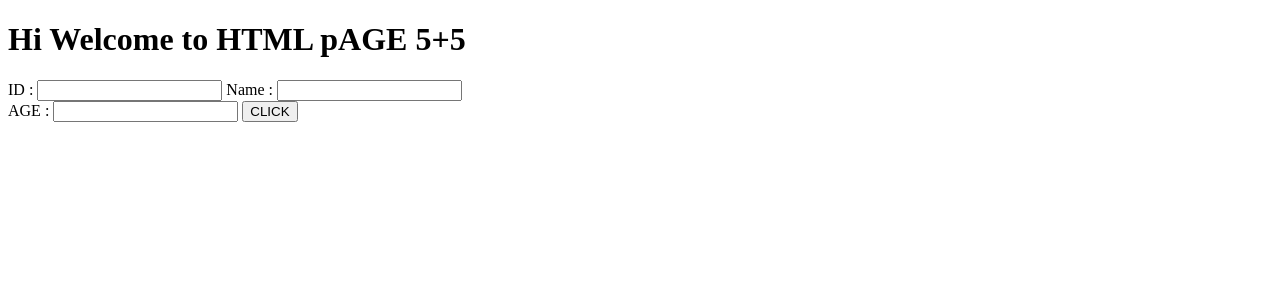
Repository: Thaneshwara848/JSP_Demo
Page: WebDemo2/src/main/webapp/index.html
These files come from the project's save history. The page is drawn as it stood at one moment and after the next save; the edit follows.
The browser window is 1280 px wide. The pictures show the whole page.

Above is the page before, as saved 2022-08-10 15:23:25.

After the next save:
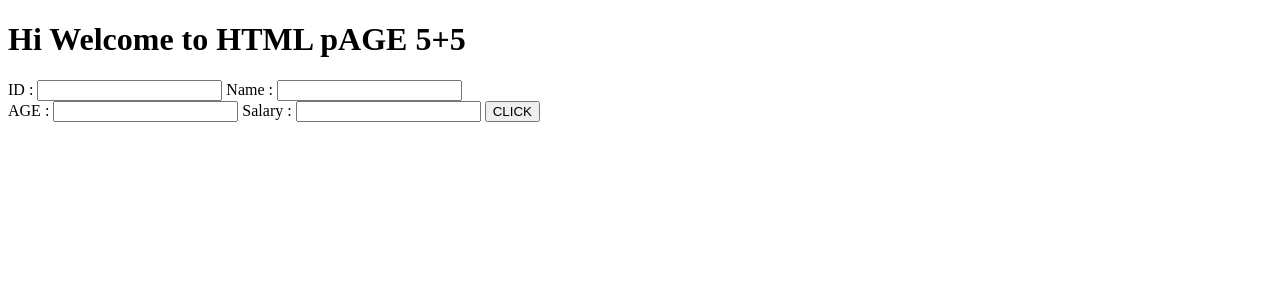
Saved 11 s later.
--- a/WebDemo2/src/main/webapp/index.html
+++ b/WebDemo2/src/main/webapp/index.html
@@ -11,6 +11,7 @@
 		ID :  <input type="text" name="uid">
 		Name : <input type="text" name="uname"><br>
 		AGE :  <input type="text" name="uage">
+		Salary :  <input type="text" name="usalary">
 		<input type="submit" value="CLICK">
 
 	</form>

^^^^^^^^^^^^^^^^

→ **Work required**: Print every line of the material exactly as written, but drop the pictures.

→ **Response to this task**:
Repository: Thaneshwara848/JSP_Demo
Page: WebDemo2/src/main/webapp/index.html
These files come from the project's save history. The page is drawn as it stood at one moment and after the next save; the edit follows.
The browser window is 1280 px wide. The pictures show the whole page.

Above is the page before, as saved 2022-08-10 15:23:25.

After the next save:
Saved 11 s later.
--- a/WebDemo2/src/main/webapp/index.html
+++ b/WebDemo2/src/main/webapp/index.html
@@ -11,6 +11,7 @@
 		ID :  <input type="text" name="uid">
 		Name : <input type="text" name="uname"><br>
 		AGE :  <input type="text" name="uage">
+		Salary :  <input type="text" name="usalary">
 		<input type="submit" value="CLICK">
 
 	</form>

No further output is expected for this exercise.